Top of DATA FOR PROCESSING

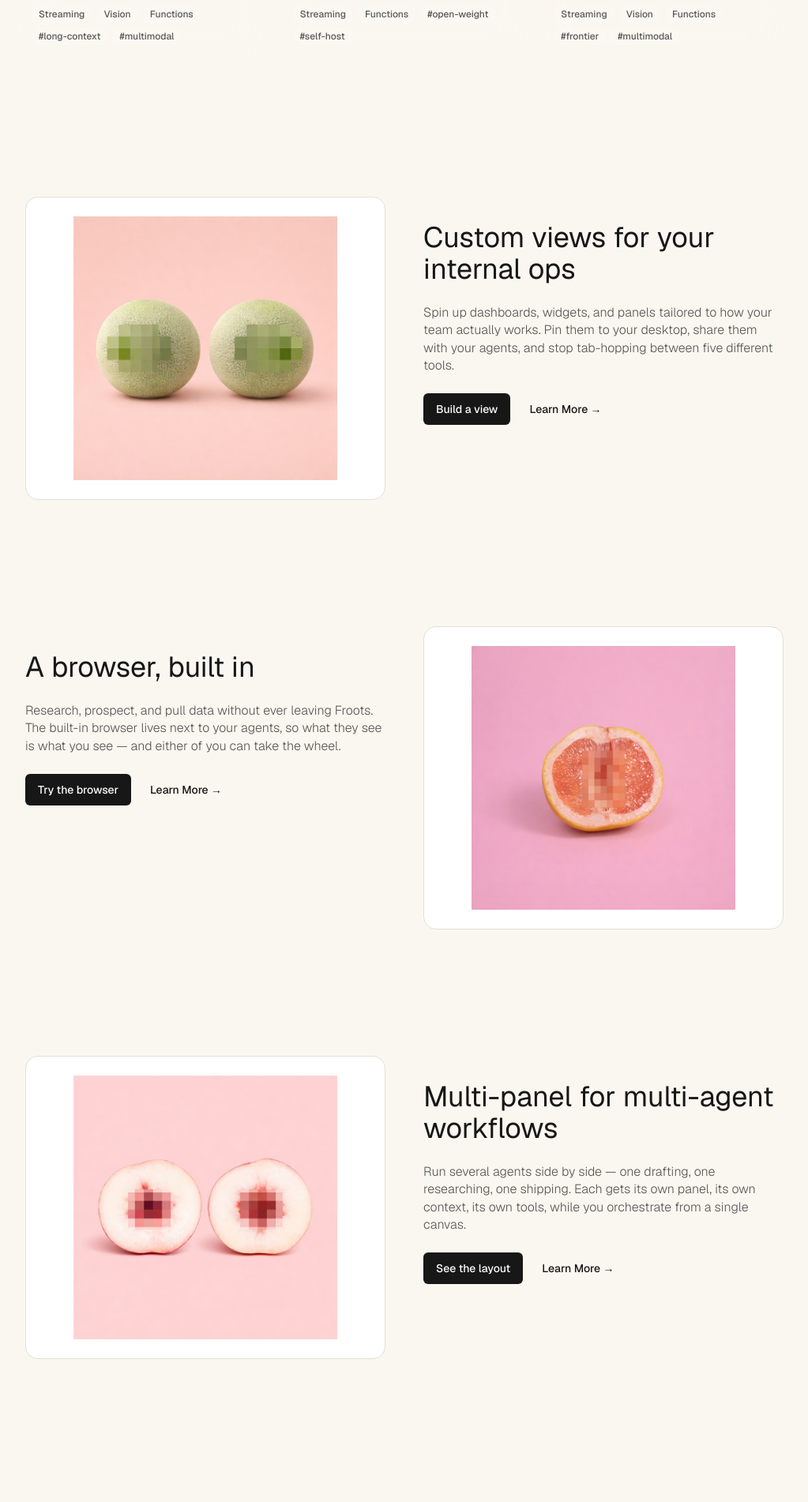
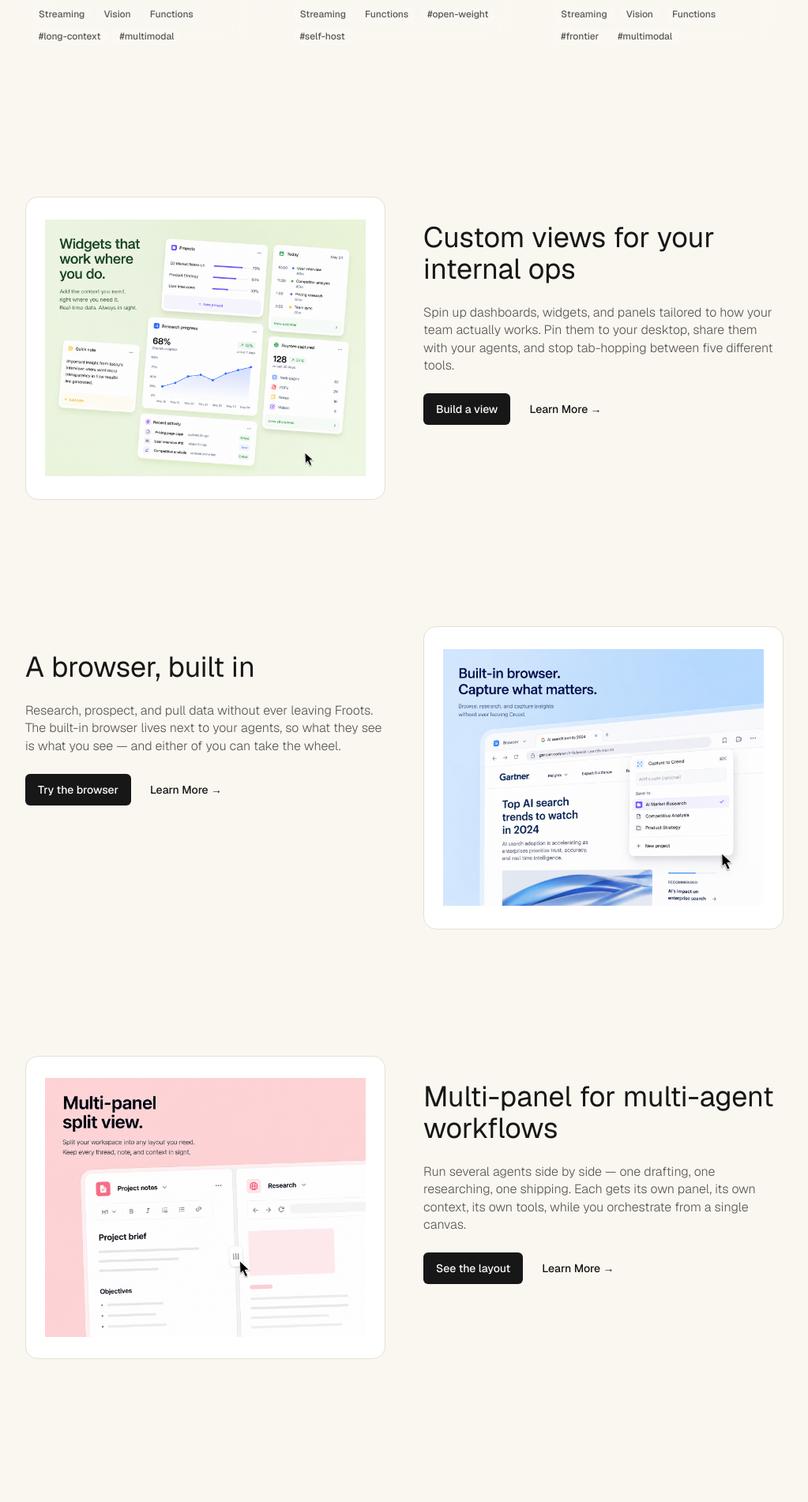
Before and after one commit to dylanworrall/froots-tester-landing, a Next.js app: page / in a window 1280 px wide. Shown: the part 3915-5817 px from the top of the page at 79% size, without its empty margins (128-1151 px from the left). Built offline with nearby package versions, Linux system fonts and the light colour scheme.

Commit message:
landing: use green/blue/pink feature mockups in the 3 feature sections (not fruit photos)

```diff
--- a/app/page.tsx
+++ b/app/page.tsx
@@ -273,7 +273,7 @@ export default function Home() {
       <FeatureSplit
         title="Custom views for your internal ops"
         description="Spin up dashboards, widgets, and panels tailored to how your team actually works. Pin them to your desktop, share them with your agents, and stop tab-hopping between five different tools."
-        imageSrc="/froot-cantalope.jpg"
+        imageSrc="/froots-feature-widgets.png"
         imageAlt="Froots custom widgets"
         primaryCta="Build a view"
       />
@@ -281,14 +281,14 @@ export default function Home() {
         reverse
         title="A browser, built in"
         description="Research, prospect, and pull data without ever leaving Froots. The built-in browser lives next to your agents, so what they see is what you see — and either of you can take the wheel."
-        imageSrc="/froot-grapefruit.jpg"
+        imageSrc="/froots-feature-browser.png"
         imageAlt="Froots built-in browser"
         primaryCta="Try the browser"
       />
       <FeatureSplit
         title="Multi-panel for multi-agent workflows"
         description="Run several agents side by side — one drafting, one researching, one shipping. Each gets its own panel, its own context, its own tools, while you orchestrate from a single canvas."
-        imageSrc="/froot-pomegranete.jpg"
+        imageSrc="/froots-feature-multipanel.png"
         imageAlt="Froots multi-agent panels"
         primaryCta="See the layout"
       />
```
Also changed, not shown: public/froots-feature-browser.png.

Bottom of DATA FOR PROCESSING

WHAT IS NEEDED: What is needed is an exact copy of every entry, with the pictures removed.

OUTPUT OF THE EXERCISE:
Before and after one commit to dylanworrall/froots-tester-landing, a Next.js app: page / in a window 1280 px wide. Shown: the part 3915-5817 px from the top of the page at 79% size, without its empty margins (128-1151 px from the left). Built offline with nearby package versions, Linux system fonts and the light colour scheme.

Commit message:
landing: use green/blue/pink feature mockups in the 3 feature sections (not fruit photos)

```diff
--- a/app/page.tsx
+++ b/app/page.tsx
@@ -273,7 +273,7 @@ export default function Home() {
       <FeatureSplit
         title="Custom views for your internal ops"
         description="Spin up dashboards, widgets, and panels tailored to how your team actually works. Pin them to your desktop, share them with your agents, and stop tab-hopping between five different tools."
-        imageSrc="/froot-cantalope.jpg"
+        imageSrc="/froots-feature-widgets.png"
         imageAlt="Froots custom widgets"
         primaryCta="Build a view"
       />
@@ -281,14 +281,14 @@ export default function Home() {
         reverse
         title="A browser, built in"
         description="Research, prospect, and pull data without ever leaving Froots. The built-in browser lives next to your agents, so what they see is what you see — and either of you can take the wheel."
-        imageSrc="/froot-grapefruit.jpg"
+        imageSrc="/froots-feature-browser.png"
         imageAlt="Froots built-in browser"
         primaryCta="Try the browser"
       />
       <FeatureSplit
         title="Multi-panel for multi-agent workflows"
         description="Run several agents side by side — one drafting, one researching, one shipping. Each gets its own panel, its own context, its own tools, while you orchestrate from a single canvas."
-        imageSrc="/froot-pomegranete.jpg"
+        imageSrc="/froots-feature-multipanel.png"
         imageAlt="Froots multi-agent panels"
         primaryCta="See the layout"
       />
```
Also changed, not shown: public/froots-feature-browser.png.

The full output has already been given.